“Eureka” moments — those flashes in our brain when a great new idea or a solution to a problem reveals itself — don’t just happen. Experts say they’re brought on by a combination of factors, which include a clear goal, enough sleep, an upbeat mood, the time to incubate ideas, and reduced distractions (that’s why so many people have a-ha moments in the shower — the state of sensory restriction helps nudge realizations from the dusty corners of our brains into our conscious minds).

While our brightest ideas may seem like they happen out of the blue, you can actually set the stage to spur one on. So we asked members of the Thrive Global community to share what they do to tap into their creativity and come up with their most brilliant ideas.

Embrace alone time

“My best ideas always find me when allow them space to enter. This usually happens when there’s absolutely no way to write down an idea, like in the shower, or during a commute!
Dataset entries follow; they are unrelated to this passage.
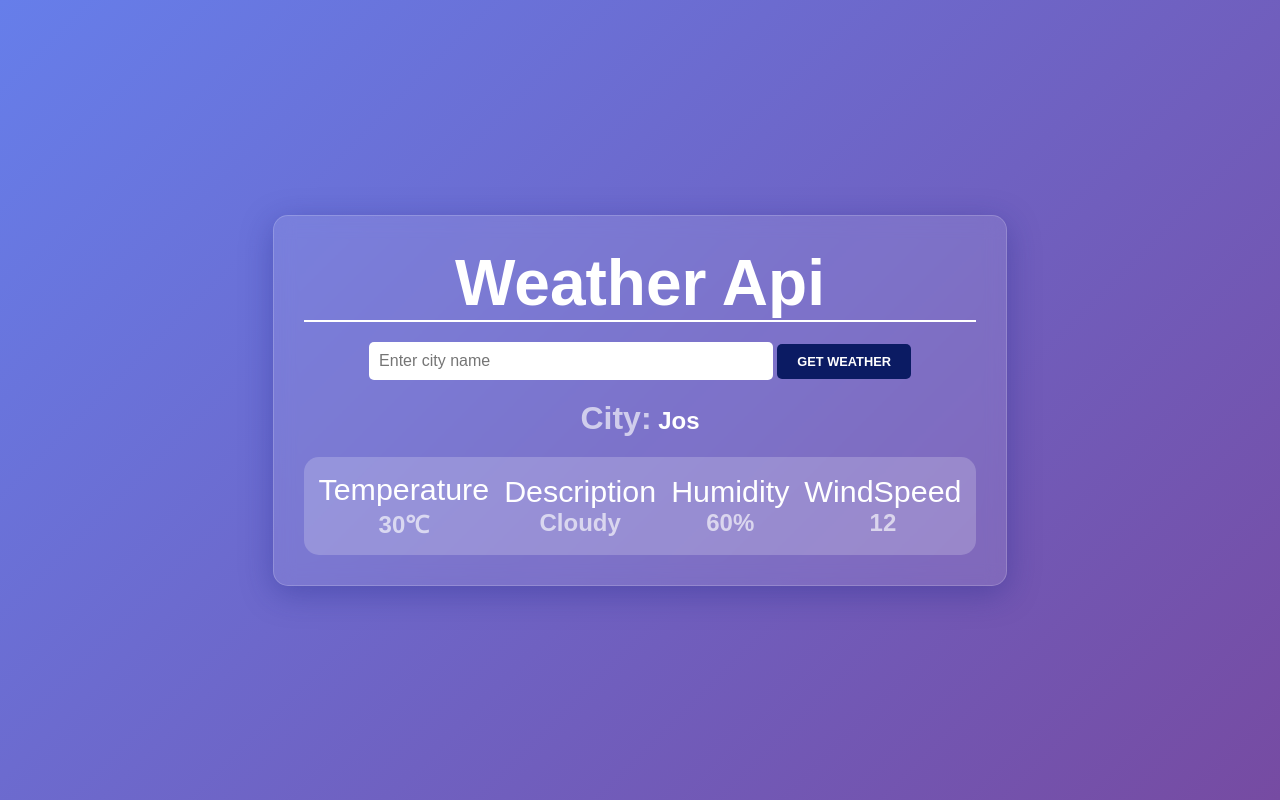
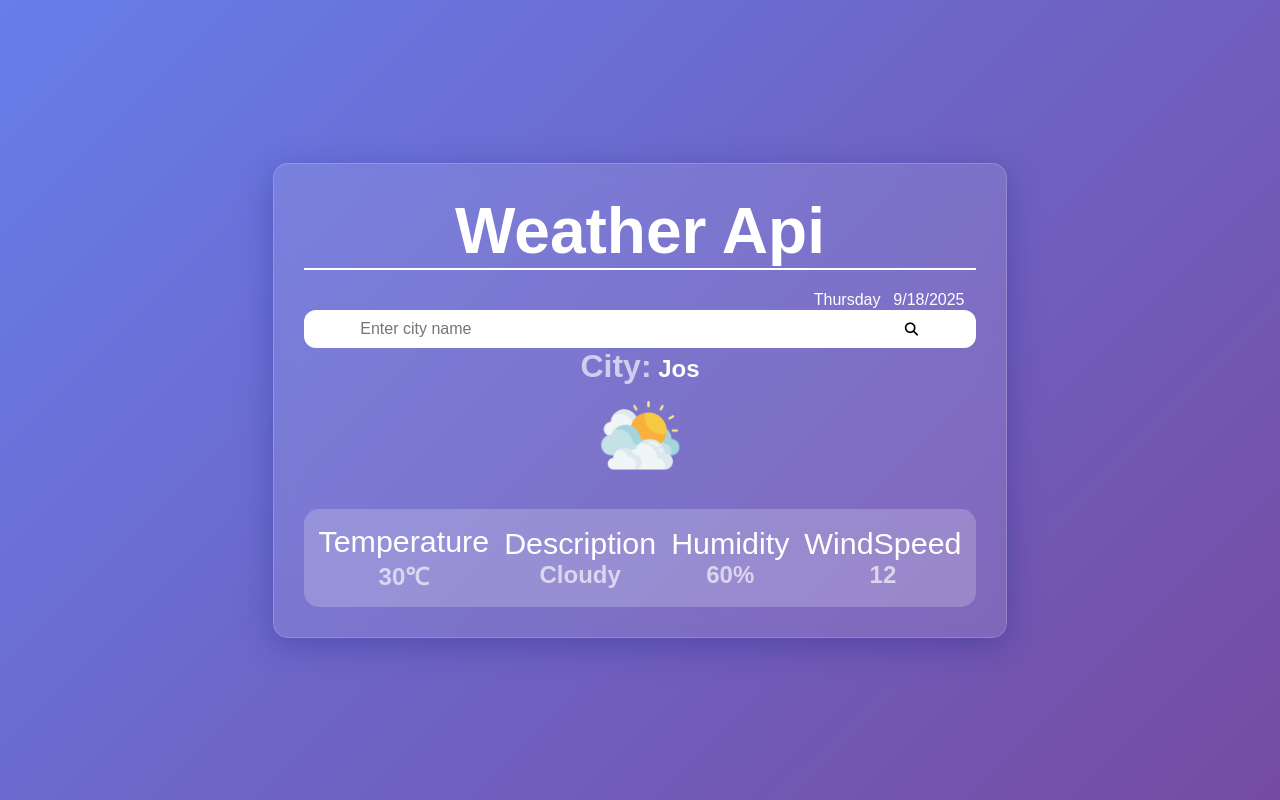
Before and after one commit to Rholla999/WORKING-WITH-API, a plain HTML site: page WEATHER API/index.html in a window 1280 px wide. Drawn offline with Linux system fonts and the light colour scheme.

Commit message:
ADDED WEATHER LOGO

```diff
--- a/WEATHER API/index.html
+++ b/WEATHER API/index.html
@@ -5,18 +5,30 @@
     <meta name="viewport" content="width=device-width, initial-scale=1.0">
     <title>Weather Api</title>
     <link rel="stylesheet" href="style.css">
+    <link rel="stylesheet" href="https://cdnjs.cloudflare.com/ajax/libs/font-awesome/7.0.1/css/all.min.css" integrity="sha512-2SwdPD6INVrV/lHTZbO2nodKhrnDdJK9/kg2XD1r9uGqPo1cUbujc+IYdlYdEErWNu69gVcYgdxlmVmzTWnetw==" crossorigin="anonymous" referrerpolicy="no-referrer" />
 </head>
 <body>
     <main>
         <div class="container">
         <h1>Weather Api</h1>
+        <div  id="displayTime">
+            <span id="dayEl">Thursday,</span>
+        <span id="timeDisplay">
+        </span>
+        </div>
         <form id="formContainer">
+            <div class="input-group">
             <input type="text" id="cityInput" placeholder="Enter city name" required>
-            <button type="submit" id="getWeatherBtn">Get Weather</button>
+            <button type="submit" id="getWeatherBtn">
+               <i class="fa-solid fa-magnifying-glass">
+                <span class="hide">.</span>
+               </i>
+            </button>
+           </div>
         </form>
         <div class="cityDisplay">
         <h3>City:<span id="cityName"> Jos</span></h3>
-
+            <img src="img/clouds.png" alt="weather" id="weatherIcon" height="100px" width="100px">
         </div>
         <div id="weatherResult">
             <!-- Weather results will be displayed here -->
--- a/WEATHER API/script.js
+++ b/WEATHER API/script.js
@@ -6,11 +6,19 @@ const descriptionEl = document.getElementById("description");
 const humidityEl = document.getElementById("humidity");
 const windSpeedEl = document.getElementById("windSpeed");
 const cityNameEl = document.getElementById("cityName");
+const weatherIconEl = document.getElementById("weatherIcon");
+const timeEl = document.getElementById('timeDisplay');
+const dayEl = document.getElementById('dayEl');
 
 
 let apiKey = '9505fd1df737e20152fbd78cdb289b6a';
 let url = "https://api.openweathermap.org/data/2.5/weather?units=metric&appid=" + apiKey;
 
+
+let now = new Date();
+
+timeEl.innerHTML = now.toLocaleDateString();
+dayEl.innerHTML = now.toLocaleDateString('en-us', {weekday: 'long'});
 
 formEl.addEventListener("submit", (e) => {
     e.preventDefault();
@@ -31,12 +39,14 @@ async function getWeather() {
             descriptionEl.textContent = weatherDataRes.weather[0].description;
             humidityEl.textContent =  weatherDataRes.main.humidity + "%";
             windSpeedEl.textContent = weatherDataRes.wind.speed + " m/s";
+            weatherIconEl.src = "http://openweathermap.org/img/wn/" + weatherDataRes.weather[0].icon + ".png";
         } else {
             cityNameEl.textContent = "City Not Found";
             temperatureEl.textContent = "-";
             descriptionEl.textContent = "-";
             humidityEl.textContent = "-";
             windSpeedEl.textContent = "-";
+            weatherIconEl.src = "";
         }
 
 
@@ -47,6 +57,7 @@ async function getWeather() {
         descriptionEl.textContent = "-";
         humidityEl.textContent = "-";
         windSpeedEl.textContent = "-";
+        weatherIconEl.src = "";
     }
 }
 
--- a/WEATHER API/style.css
+++ b/WEATHER API/style.css
@@ -14,6 +14,10 @@ body {
     background: linear-gradient(135deg, #667eea, #764ba2);
 }
 
+
+.hide {
+    display: none;
+}
 .container {
     background: rgba(255, 255, 255, 0.1);
     border-radius: 15px;
@@ -34,6 +38,14 @@ body {
 
 }
 
+.container #displayTime {
+    display: flex;
+    justify-content: end;
+    gap: .8em;
+    padding: 1px 12px;
+
+}
+
 .container h1 {
     margin-bottom: 20px;
     border-bottom: 2px solid white;
@@ -41,30 +53,33 @@ body {
 }
 
 .container input {
-    width: 60%;
+    width: 80%;
     padding: 10px;
     border: none;
     border-radius: 5px;
-    margin-bottom: 20px;
     font-size: 1rem;
     outline: none;
 }
 
+.input-group {
+    background-color: #fff;
+    border-radius: 12px;
+}
+
 .container button {
-    padding: 10px 20px;
+    padding: 10px;
     border: none;
     border-radius: 5px;
-    background-color: #0b1b63;
-    color: white;
-    font-size: .8em;
+    background-color: #fff;
+    color: #000;
     cursor: pointer;
-    text-transform: uppercase;
     font-weight: bold;
-    transition: background-color 0.3s ease;
+    transition: background-color 0.3s ease;;
 }
 
 .container button:hover {
     background-color: #1e40af;
+    color: #fff;
 }
 
 .container #weatherResult {
```
Also changed, not shown: WEATHER API/img/clear.png (added), WEATHER API/img/clouds.png (added), WEATHER API/img/drizzle.png (added), WEATHER API/img/humidity.png (added), WEATHER API/img/mist.png (added), WEATHER API/img/rain.png (added), WEATHER API/img/search.png (added), WEATHER API/img/snow.png (added), WEATHER API/img/wind.png (added).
Inner solitude brings clarity and creativity to an overcommitted mind.”

—Stacy Cassio, CEO, Charlotte, NC

Let it sit

“I’ve noticed that when I’m trying to solve a problem, come up with an idea, or find the right words to express something, it really helps to let it sit. I get really frozen when I try to be creative on demand. In French, they say, ‘La nuit porte conseil,’ meaning that the night brings good advice. This often works for me. We often have the answers in us, and letting our brain while surrendering control often brings us what we need.”

—Sonia Weyers, happiness coach, Grez-sur-Loing, France

Unlock creativity on a flight

“I’d say that my inspiration often comes while flying. Flying is an opportunity to unchain ourselves from any concerns or worries at ground level. Sometimes, those moments in the sky unlock uncharted conversations with incredible humans (let’s call it ‘chatting with strangers’). Other times, they allow for rare inner journeys. I discovered my desire to become a first-time CEO at age 47 while flying across the country from New York City to San Francisco. It was all about the cloud patterns, the sky, and the infinite possibilities. ”

—Daniel Sieberg, CEO, founder, New York, NY

Seek out inspiring moments

“I find that my most powerful eureka moments often come when I’m listening to uplifting music, journaling, or watching a motivational video. Sometimes, ideas come to me when I’m doing something spiritual like praying, or when I’m at a church service. Engaging in something positive and inspiring is truly the key to unlocking these moments, and having a pen to write down these ideas is a must.”

—Queen Chioma Nworgu, M.A., international motivational speaker, TV presenter and PR and media coach, London, UK

Step away from your brain

“My best ideas always percolate when I step away from my brain. They pop up when I’m hiking in the mountains, walking on the beach, meditating, luxuriating in a candlelit shower, or sleeping. My best creativity rises to consciousness when I’m not consciously working at it.”

—Lisa Cypers Kamen, optimal lifestyle management expert, Los Angeles, CA

Don’t force it

“I find that thinking too hard about a project or problem often depletes my creative or problem-solving energy. Paradoxically, it’s during the times that I’m not intentionally thinking about a project or problem that my lightbulb moments occur. Sometimes, it’s during totally random circumstances that we’re able to draw connections allowing great ideas to emerge, rather than forcing them during an intensive session.”

—Andrew Gobran, people operations, Minneapolis, MN

Walk in nature

“Walking in nature sparks my creativity. I always generate great ideas and solutions for my business and clients. The energy of the activity, combined with sunlight and nature’s colors and sounds, are extremely helpful for me to focus and set clear goals for whatever I’m working on.”

—Sabrina Cadini, life-work balance strategist, San Diego, CA

Expend counterproductive energy

“Sparking my creativity is a process, and I’ve discovered a few components that work for me. First, I take notes everywhere and keep a running outline of ideas. Second, I know that I’m at my best when I’ve treated my body well. So I work out or walk my dog to expend counterproductive energy. Then I do some deep breathing and yoga. Finally, music and photography — both my own compositions and others’ — are always great catalysts for tackling my outline topics. The emotions in my favorite songs and inspiring photos always motivate me, and put me on a creative new path.”

—Concierge Jo-Anna, communications connector, New York and Cannes, France

Follow us here and subscribe here for all the latest news on how you can keep Thriving.

Stay up to date or catch-up on all our podcasts with Arianna Huffington here.


  • Marina Khidekel

    Chief Content Officer at Thrive

    Marina leads strategy, ideation and execution of Thrive's content company-wide, including cross-platform brand partnership and content marketing campaigns, curricula, and the voice of the Thrive platform. She's the author of Thrive's first book, Your Time to Thrive. In her role, Marina brings Thrive's audience actionable, science-backed tips for reducing stress and improving their physical and mental well-being, and shares those insights on panels and in national outlets like NBC's TODAY. Previously, Marina held senior editorial roles at Women's Health, Cosmopolitan, and Glamour, where she edited award-winning health and mental health features and spearheaded the campaigns and partnerships around them.